|Covid-19|Values marked # are not purely derived from experimental data, but at least partly from systematic trends. Spins with weak assignment arguments are enclosed in parentheses.
Uncertainties are given in concise form in parentheses after the corresponding last digits. Uncertainty values denote one standard deviation, except isotopic composition and standard atomic mass from IUPAC, which use expanded uncertainties.
Nuclide masses are given by IUPAP Commission on Symbols, Units, Nomenclature, Atomic Masses and Fundamental Constants (SUNAMCO)
Isotope abundances are given by IUPAC Commission on Isotopic Abundances and Atomic Weights (CIAAW)
Isotopes of titanium Wikipedia
Naturally occurring titanium (Ti) is composed of 5 stable isotopes; 46Ti, 47Ti, 48Ti, 49Ti and 50Ti with 48Ti being the most abundant (73.8% natural abundance). Twenty-one radioisotopes have been characterized, with the most stable being 44Ti with a half-life of 60 years, 45Ti with a half-life of 184.8 minutes, 51Ti with a half-life of 5.76 minutes, and 52Ti with a half-life of 1.7 minutes. All of the remaining radioactive isotopes have half-lives that are less than 33 seconds and the majority of these have half-lives that are less than half a second. The least stable is 61Ti with a half-life somewhat longer than 300 nanoseconds.
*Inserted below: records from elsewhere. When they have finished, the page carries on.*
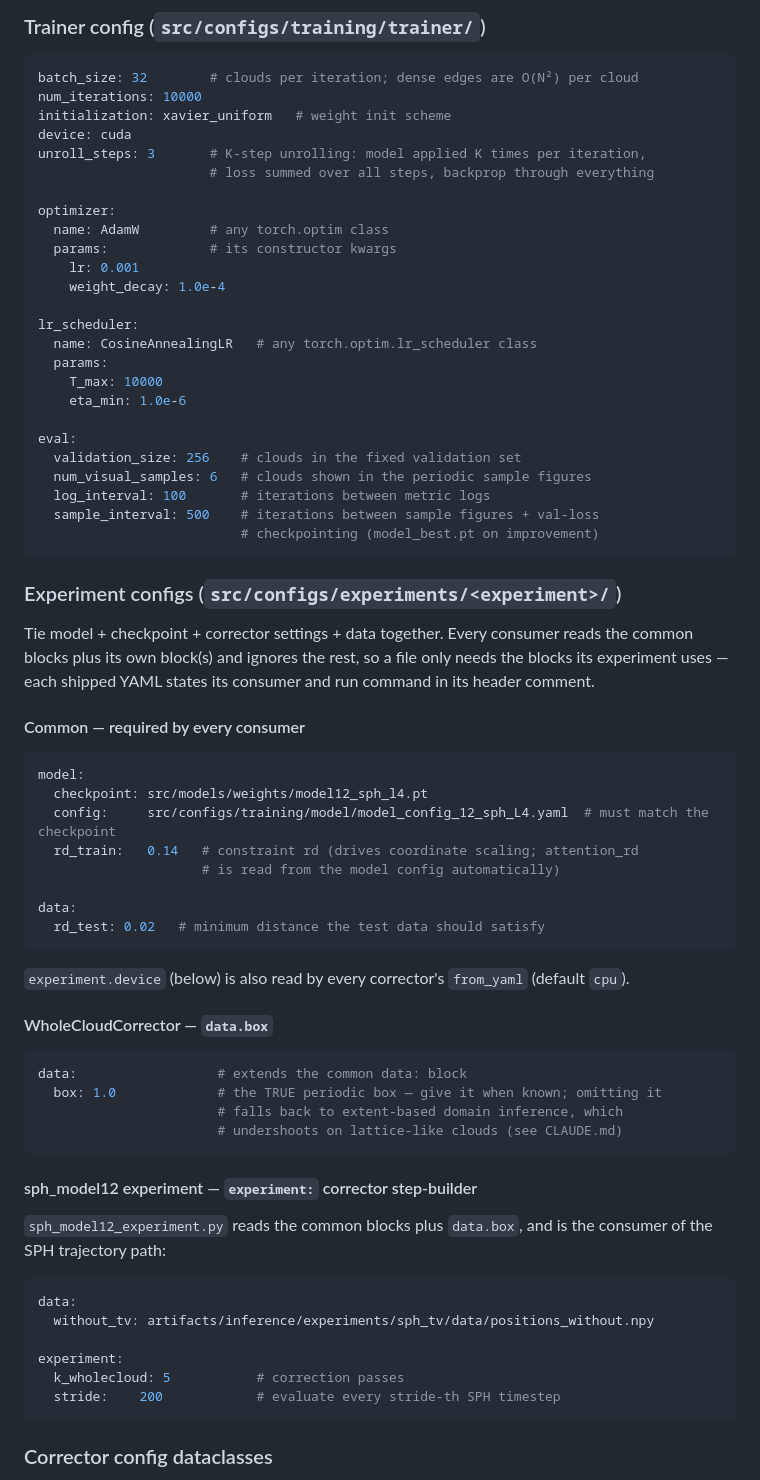
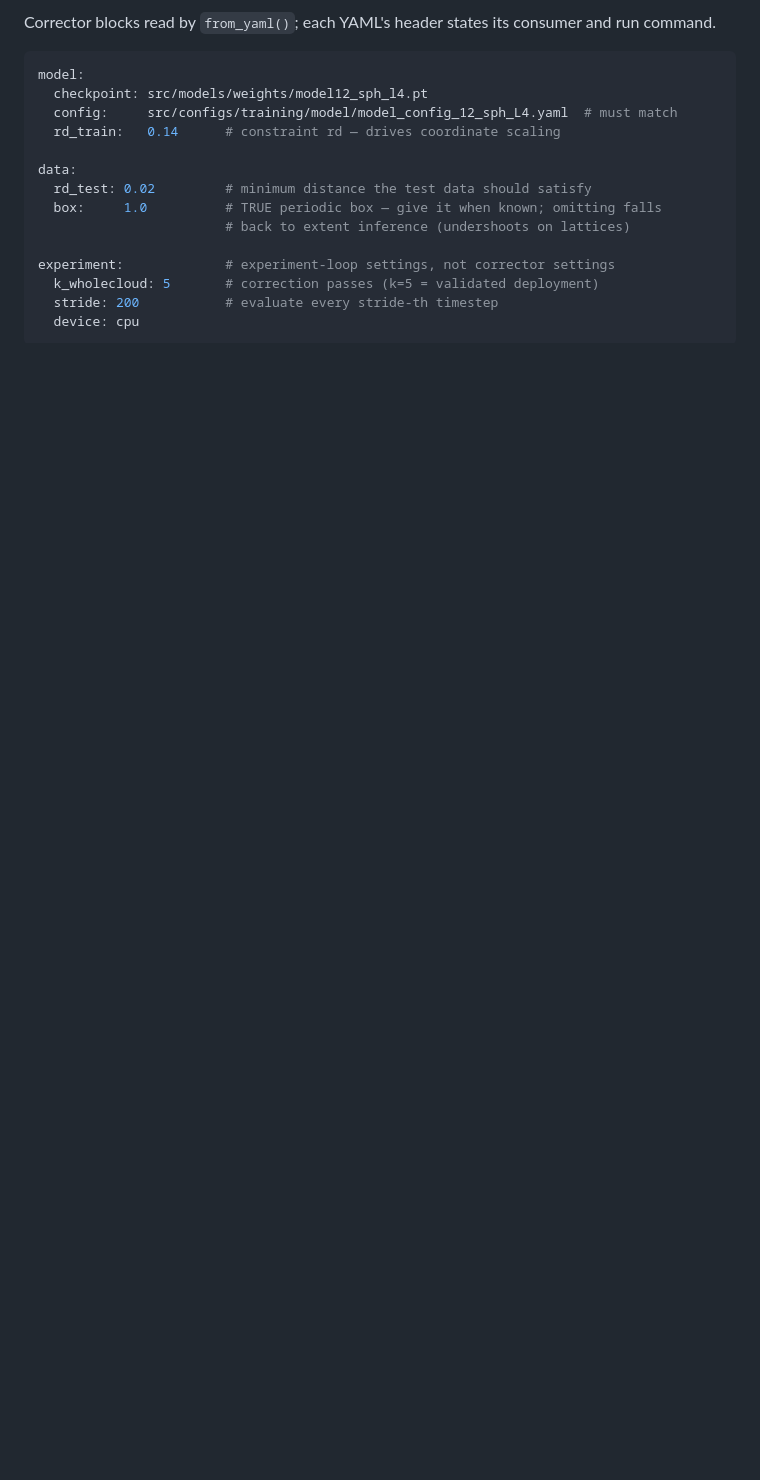
Before and after one commit to ioandanielc/CorrectorWorkshop, a Markdown page: README.md, the part around one of its changes. Drawn GitHub-style; blank space fills up the shorter version.

````diff
--- a/README.md
+++ b/README.md
@@ -187,78 +171,20 @@ params:
-### Trainer config (`src/configs/training/trainer/`)
-
-```yaml
-batch_size: 32        # clouds per iteration; dense edges are O(N²) per cloud
-num_iterations: 10000
-initialization: xavier_uniform   # weight init scheme
-device: cuda
-unroll_steps: 3       # K-step unrolling: model applied K times per iteration,
-                      # loss summed over all steps, backprop through everything
-
-optimizer:
-  name: AdamW         # any torch.optim class
-  params:             # its constructor kwargs
-    lr: 0.001
-    weight_decay: 1.0e-4
-
-lr_scheduler:
-  name: CosineAnnealingLR   # any torch.optim.lr_scheduler class
-  params:
-    T_max: 10000
-    eta_min: 1.0e-6
-
-eval:
-  validation_size: 256    # clouds in the fixed validation set
-  num_visual_samples: 6   # clouds shown in the periodic sample figures
-  log_interval: 100       # iterations between metric logs
-  sample_interval: 500    # iterations between sample figures + val-loss
-                          # checkpointing (model_best.pt on improvement)
-```
-
-### Experiment configs (`src/configs/experiments/<experiment>/`)
-
-Tie model + checkpoint + corrector settings + data together. Every consumer
-reads the common blocks plus its own block(s) and ignores the rest, so a file
-only needs the blocks its experiment uses — each shipped YAML states its
-consumer and run command in its header comment.
-
-#### Common — required by every consumer
+Corrector blocks read by `from_yaml()`; each YAML's header states its consumer
+and run command.
 
 ```yaml
 model:
   checkpoint: src/models/weights/model12_sph_l4.pt
-  config:     src/configs/training/model/model_config_12_sph_L4.yaml  # must match the checkpoint
-  rd_train:   0.14   # constraint rd (drives coordinate scaling; attention_rd
-                     # is read from the model config automatically)
+  config:     src/configs/training/model/model_config_12_sph_L4.yaml  # must match
+  rd_train:   0.14      # constraint rd — drives coordinate scaling
 
 data:
-  rd_test: 0.02   # minimum distance the test data should satisfy
+  rd_test: 0.02         # minimum distance the test data should satisfy
+  box:     1.0          # TRUE periodic box — give it when known; omitting falls
+                        # back to extent inference (undershoots on lattices)
+
+experiment:             # experiment-loop settings, not corrector settings
+  k_wholecloud: 5       # correction passes (k=5 = validated deployment)
+  stride: 200           # evaluate every stride-th timestep
+  device: cpu
 ```
 
-`experiment.device` (below) is also read by every corrector's `from_yaml`
-(default `cpu`).
-
-#### WholeCloudCorrector — `data.box`
-
-```yaml
-data:                  # extends the common data: block
-  box: 1.0             # the TRUE periodic box — give it when known; omitting it
-                       # falls back to extent-based domain inference, which
-                       # undershoots on lattice-like clouds (see CLAUDE.md)
-```
-
-#### sph_model12 experiment — `experiment:` corrector step-builder
-
-`sph_model12_experiment.py` reads the common blocks plus `data.box`, and is
-the consumer of the SPH trajectory path:
-
-```yaml
-data:
-  without_tv: artifacts/inference/experiments/sph_tv/data/positions_without.npy
-
-experiment:
-  k_wholecloud: 5           # correction passes
-  stride:    200            # evaluate every stride-th SPH timestep
-```
-
-### Corrector config dataclasses
-
````
Also changed, not shown: other parts of README.md (+153 -202 lines).
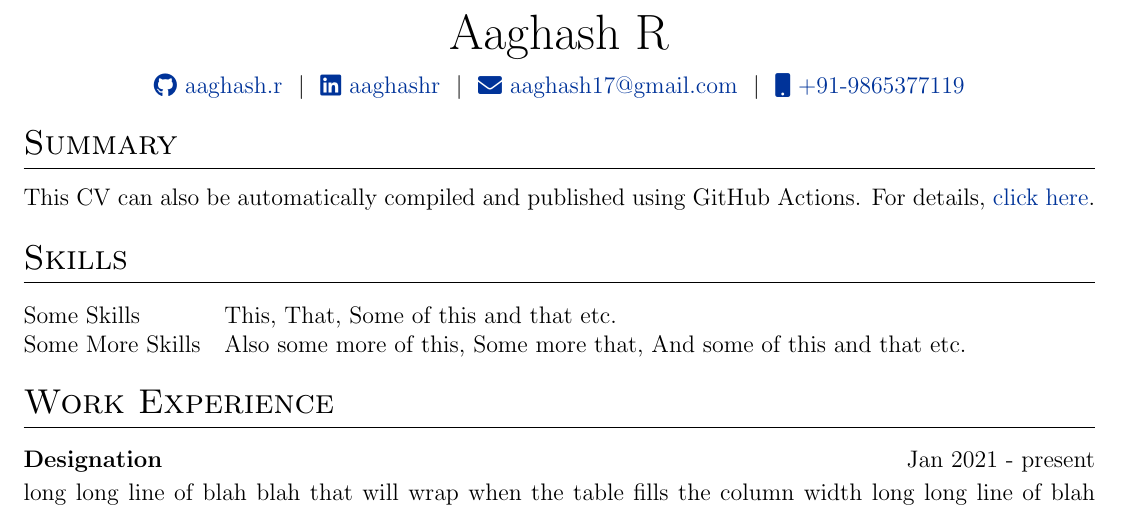
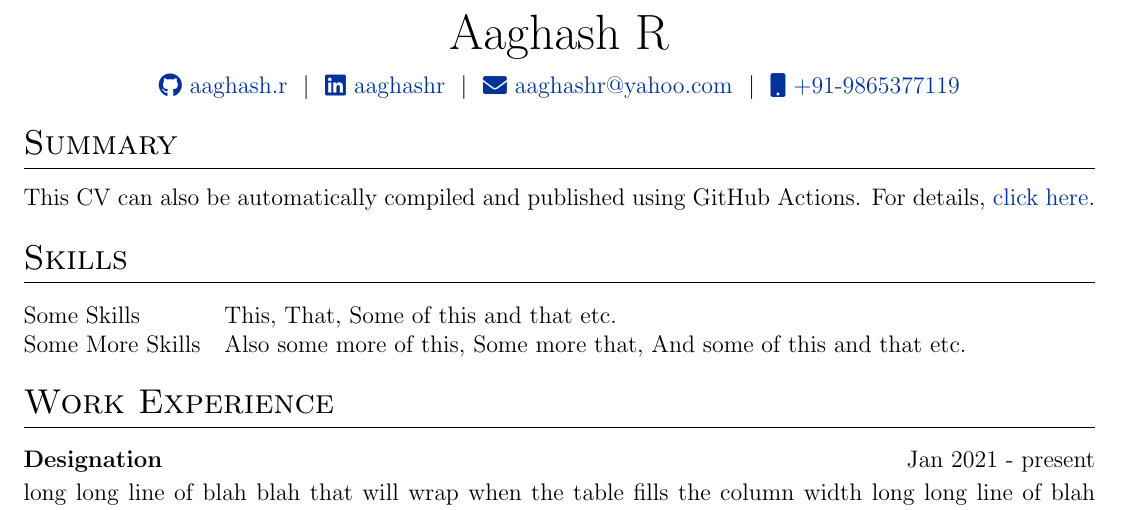
Before and after one commit to aaghash17/resume, a LaTeX CV (cv.tex): part of the page, cut so that both start at the same text. Compiled offline with pdfLaTeX.

Commit message:
Changed mail

```diff
--- a/cv.tex
+++ b/cv.tex
@@ -106,7 +106,7 @@
 \href{https://github.com/aaghash17}{\raisebox{-0.05\height}\faGithub\ aaghash.r} \ $|$ \
 \href{https://linkedin.com/in/aaghashr}{\raisebox{-0.05\height}\faLinkedin\ aaghashr} \ $|$ \
 %\href{https://mysite.com}{\raisebox{-0.05\height}\faGlobe \ mysite.com} \ $|$ \
-\href{mailto:aaghash17@gmail.com}{\raisebox{-0.05\height}\faEnvelope \ aaghash17@gmail.com} \ $|$ \
+\href{mailto:aaghashr@yahoo.com}{\raisebox{-0.05\height}\faEnvelope \ aaghashr@yahoo.com} \ $|$ \
 \href{tel:+91-9865377119}{\raisebox{-0.05\height}\faMobile \ +91-9865377119} \\
 \end{tabularx}
 
```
The isotopes of titanium range in atomic weight from 38.01 u (38Ti) to 62.99 u (63Ti). The primary decay mode before the most abundant stable isotope, 48Ti, is β+ and the primary mode after is β−. The primary decay products before 48Ti are scandium isotopes and the primary products after are vanadium isotopes.
Relative atomic mass: 47.867(1)